* _Exercise directions_: Where the records below have a line with "stroke", that line is to be copied.

Records drawn from a dataset
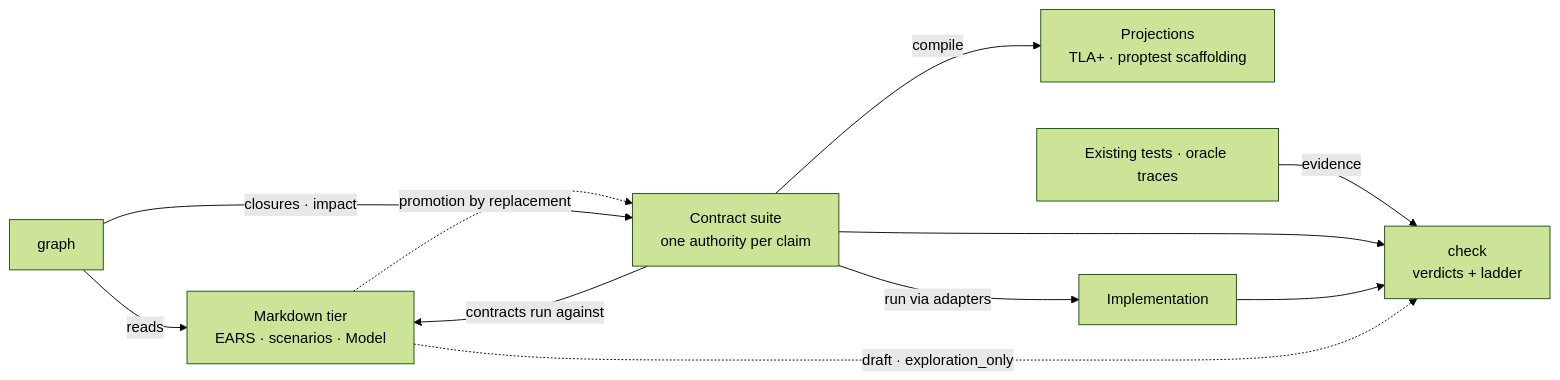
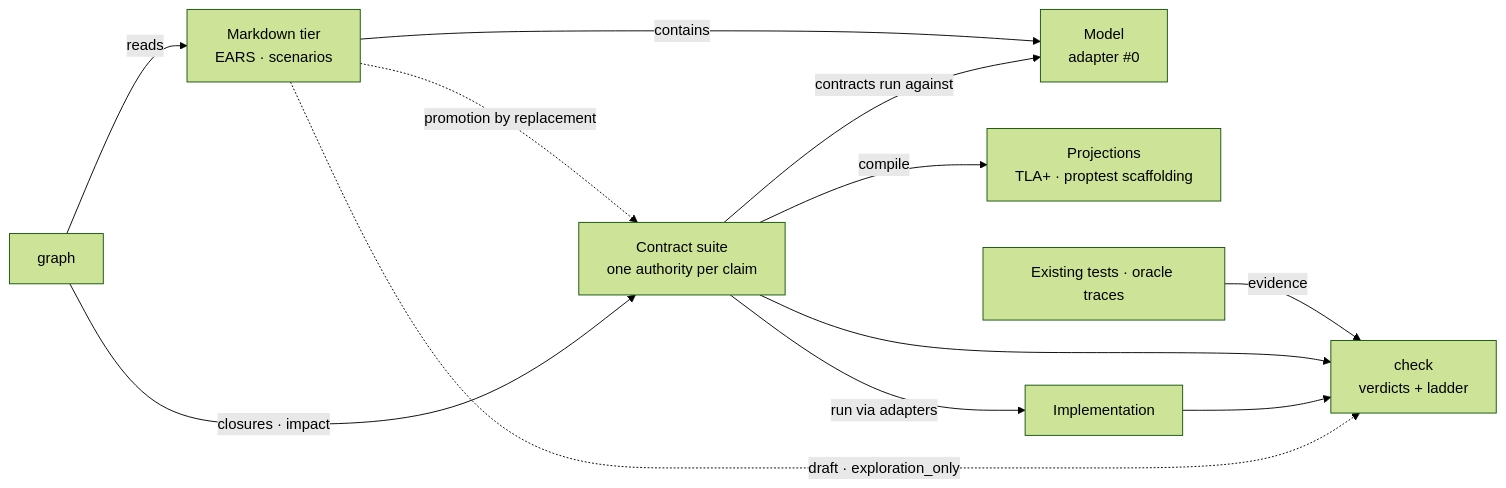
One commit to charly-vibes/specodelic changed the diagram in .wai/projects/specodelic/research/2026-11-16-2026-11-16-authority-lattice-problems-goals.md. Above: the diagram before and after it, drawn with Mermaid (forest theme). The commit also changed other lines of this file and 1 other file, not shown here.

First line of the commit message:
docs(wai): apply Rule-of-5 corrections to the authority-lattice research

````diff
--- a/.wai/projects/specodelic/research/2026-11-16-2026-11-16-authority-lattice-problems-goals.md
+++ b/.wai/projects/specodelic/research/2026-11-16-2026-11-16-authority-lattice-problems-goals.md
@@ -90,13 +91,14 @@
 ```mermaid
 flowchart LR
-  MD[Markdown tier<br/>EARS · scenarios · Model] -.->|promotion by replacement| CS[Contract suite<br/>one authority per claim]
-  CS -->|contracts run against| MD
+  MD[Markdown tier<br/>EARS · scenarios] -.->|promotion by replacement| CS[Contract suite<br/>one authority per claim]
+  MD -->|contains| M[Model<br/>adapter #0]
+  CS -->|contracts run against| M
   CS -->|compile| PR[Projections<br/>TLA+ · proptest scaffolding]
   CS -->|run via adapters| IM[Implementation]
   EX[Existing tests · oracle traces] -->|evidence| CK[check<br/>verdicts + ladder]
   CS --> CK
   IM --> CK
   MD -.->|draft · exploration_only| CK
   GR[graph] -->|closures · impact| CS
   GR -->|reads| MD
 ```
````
==
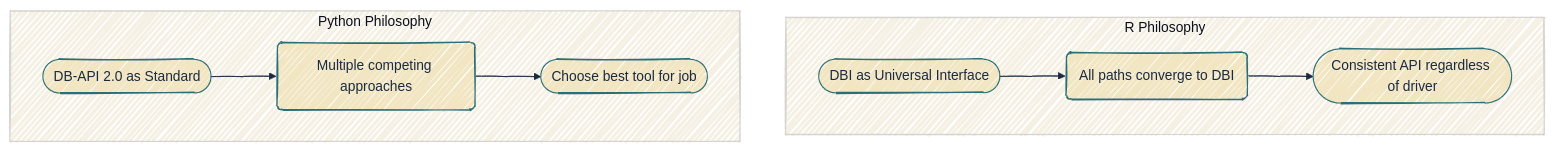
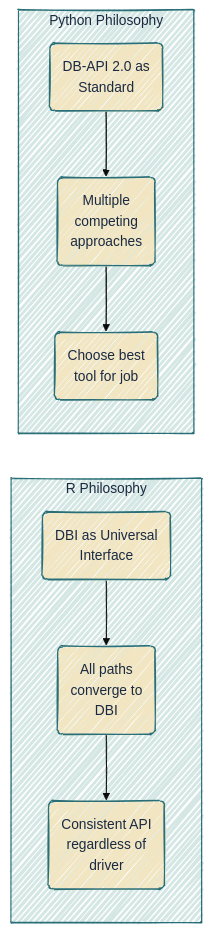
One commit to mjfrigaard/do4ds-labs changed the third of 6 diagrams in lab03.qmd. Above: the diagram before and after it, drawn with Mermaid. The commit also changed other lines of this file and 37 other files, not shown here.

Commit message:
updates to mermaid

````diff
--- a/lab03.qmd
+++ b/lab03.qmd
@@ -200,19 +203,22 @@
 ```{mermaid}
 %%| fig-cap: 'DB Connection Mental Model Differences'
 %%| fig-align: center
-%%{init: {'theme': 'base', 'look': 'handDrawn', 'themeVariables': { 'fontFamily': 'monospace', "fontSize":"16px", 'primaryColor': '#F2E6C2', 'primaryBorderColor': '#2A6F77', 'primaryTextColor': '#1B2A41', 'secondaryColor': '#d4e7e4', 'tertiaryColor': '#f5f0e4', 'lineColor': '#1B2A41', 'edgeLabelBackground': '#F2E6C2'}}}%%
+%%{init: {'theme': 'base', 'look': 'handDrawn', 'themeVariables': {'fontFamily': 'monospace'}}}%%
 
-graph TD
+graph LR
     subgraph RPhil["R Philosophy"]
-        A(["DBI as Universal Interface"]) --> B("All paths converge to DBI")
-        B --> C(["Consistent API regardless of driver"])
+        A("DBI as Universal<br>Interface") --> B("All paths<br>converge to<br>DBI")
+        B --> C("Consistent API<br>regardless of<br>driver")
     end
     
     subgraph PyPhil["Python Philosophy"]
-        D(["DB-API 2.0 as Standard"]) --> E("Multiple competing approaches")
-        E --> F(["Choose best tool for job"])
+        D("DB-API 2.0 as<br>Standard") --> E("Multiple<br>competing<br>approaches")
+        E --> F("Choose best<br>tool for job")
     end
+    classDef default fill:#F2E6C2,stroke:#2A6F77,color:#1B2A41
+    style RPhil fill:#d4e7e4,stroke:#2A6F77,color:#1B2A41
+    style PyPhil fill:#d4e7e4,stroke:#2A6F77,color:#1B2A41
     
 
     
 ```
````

* _Answer to the exercise_:
+    classDef default fill:#F2E6C2,stroke:#2A6F77,color:#1B2A41
+    style RPhil fill:#d4e7e4,stroke:#2A6F77,color:#1B2A41
+    style PyPhil fill:#d4e7e4,stroke:#2A6F77,color:#1B2A41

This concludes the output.